It was a far easier build than anything else I've ever built and, upon completion, there is no alignment - just a few checks with an ohm meter to make sure various sections aren't shorted to ground.
Rather than a narrative, some brief notes and then some numbers.
The negatives first:
- The three internal fans are always on at their lowest speed. The acoustic combination of this trio is not loud but it is annoying for those who spend most of their radio-time receiving, tuning and listening rather than transmitting. FT8 or not, I still like to hunt for CW DX and it's still there to be found - and listened for. I'd rather the fans be Off if the internal temperature of the amp is less than, say, 35C. Can a firmware update fix this?

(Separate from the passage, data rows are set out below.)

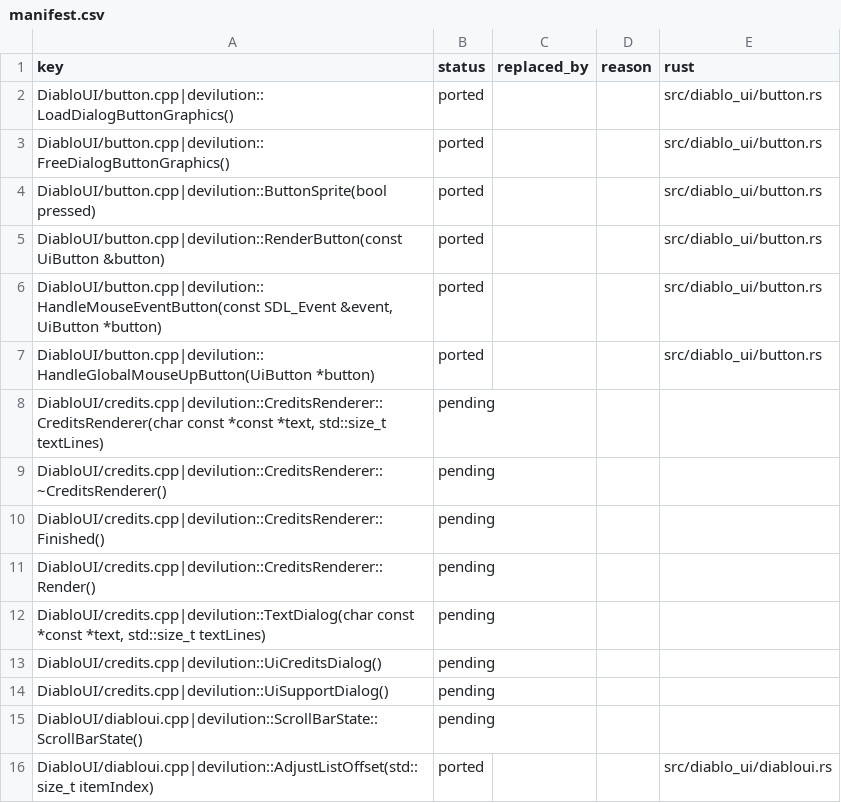
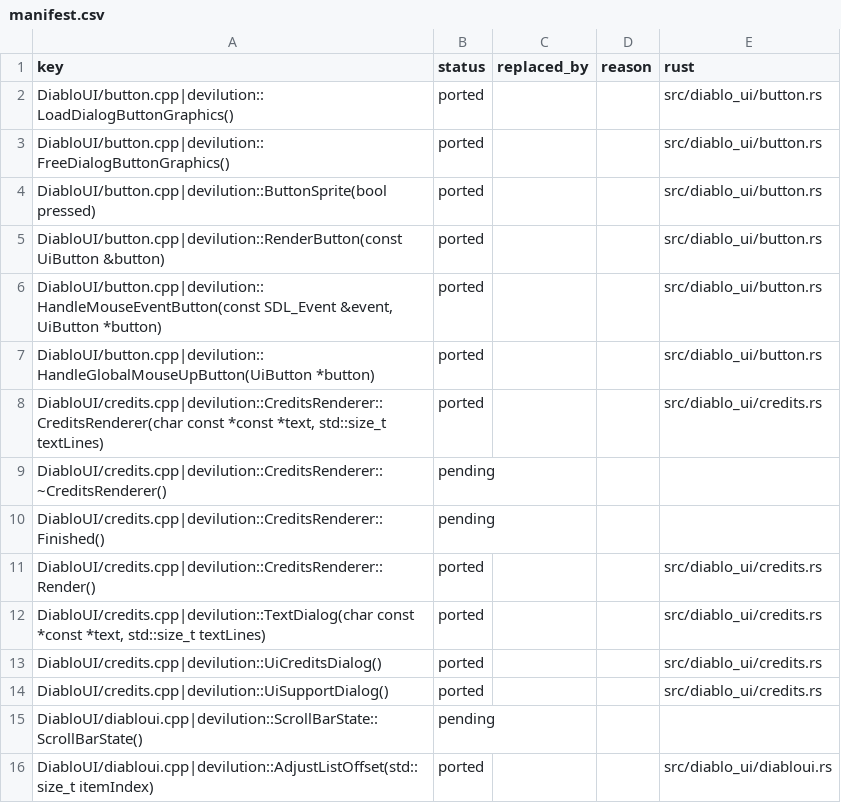
Before and after one commit to ITSTDMCC/Diablo-1-Revibed, a CSV file: port/manifest.csv, drawn as a sheet; only a part is shown.

```diff
--- a/port/manifest.csv
+++ b/port/manifest.csv
@@ -7,9 +7,9 @@ DiabloUI/button.cpp|devilution::RenderButton(const UiButton &button),ported,,,sr
 DiabloUI/button.cpp|devilution::HandleGlobalMouseUpButton(UiButton *button),ported,,,src/diablo_ui/button.rs
-"DiabloUI/credits.cpp|devilution::CreditsRenderer::CreditsRenderer(char const *const *text, std::size_t textLines)",pending,,,
+"DiabloUI/credits.cpp|devilution::CreditsRenderer::CreditsRenderer(char const *const *text, std::size_t textLines)",ported,,,src/diablo_ui/credits.rs
 DiabloUI/credits.cpp|devilution::CreditsRenderer::~CreditsRenderer(),pending,,,
 DiabloUI/credits.cpp|devilution::CreditsRenderer::Finished(),pending,,,
-DiabloUI/credits.cpp|devilution::CreditsRenderer::Render(),pending,,,
-"DiabloUI/credits.cpp|devilution::TextDialog(char const *const *text, std::size_t textLines)",pending,,,
-DiabloUI/credits.cpp|devilution::UiCreditsDialog(),pending,,,
-DiabloUI/credits.cpp|devilution::UiSupportDialog(),pending,,,
+DiabloUI/credits.cpp|devilution::CreditsRenderer::Render(),ported,,,src/diablo_ui/credits.rs
+"DiabloUI/credits.cpp|devilution::TextDialog(char const *const *text, std::size_t textLines)",ported,,,src/diablo_ui/credits.rs
+DiabloUI/credits.cpp|devilution::UiCreditsDialog(),ported,,,src/diablo_ui/credits.rs
+DiabloUI/credits.cpp|devilution::UiSupportDialog(),ported,,,src/diablo_ui/credits.rs
 DiabloUI/diabloui.cpp|devilution::ScrollBarState::ScrollBarState(),pending,,,
```
Also changed, not shown: 5 other files.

- The assembly instructions could use a few corrections and some uniformity in how the steps are presented. One step had me do something that required a previous step to have already been completed - but that previous step was not mentioned. Also, some steps are numbered, others are not. Are the unnumbered steps still steps? Yes, they are. Either number them all or don't; but don't mix and match. Or maybe I've just been spoiled by Heathkit, Elecraft, OHR, Small Wonder Labs, G0UPL, et al.
- The forum for exchanging info on this amp is on Facebook. No thanks. Direct emails to the designer are sometimes answered, sometimes not according to several Mercury owners and potential owners who've contacted me.
About that last item - five years ago, Expert Amplifiers filed a petition asking the FCC to eliminate this requirement, claiming (correctly, IMO) that the limit is obsolete. The rule was originally designed to prevent CB-ers from using ham amplifiers to achieve high power. Today, that same goal is accomplished by frequency counters & firmware within amateur amplifiers, preventing them from producing any output at all on CB frequencies.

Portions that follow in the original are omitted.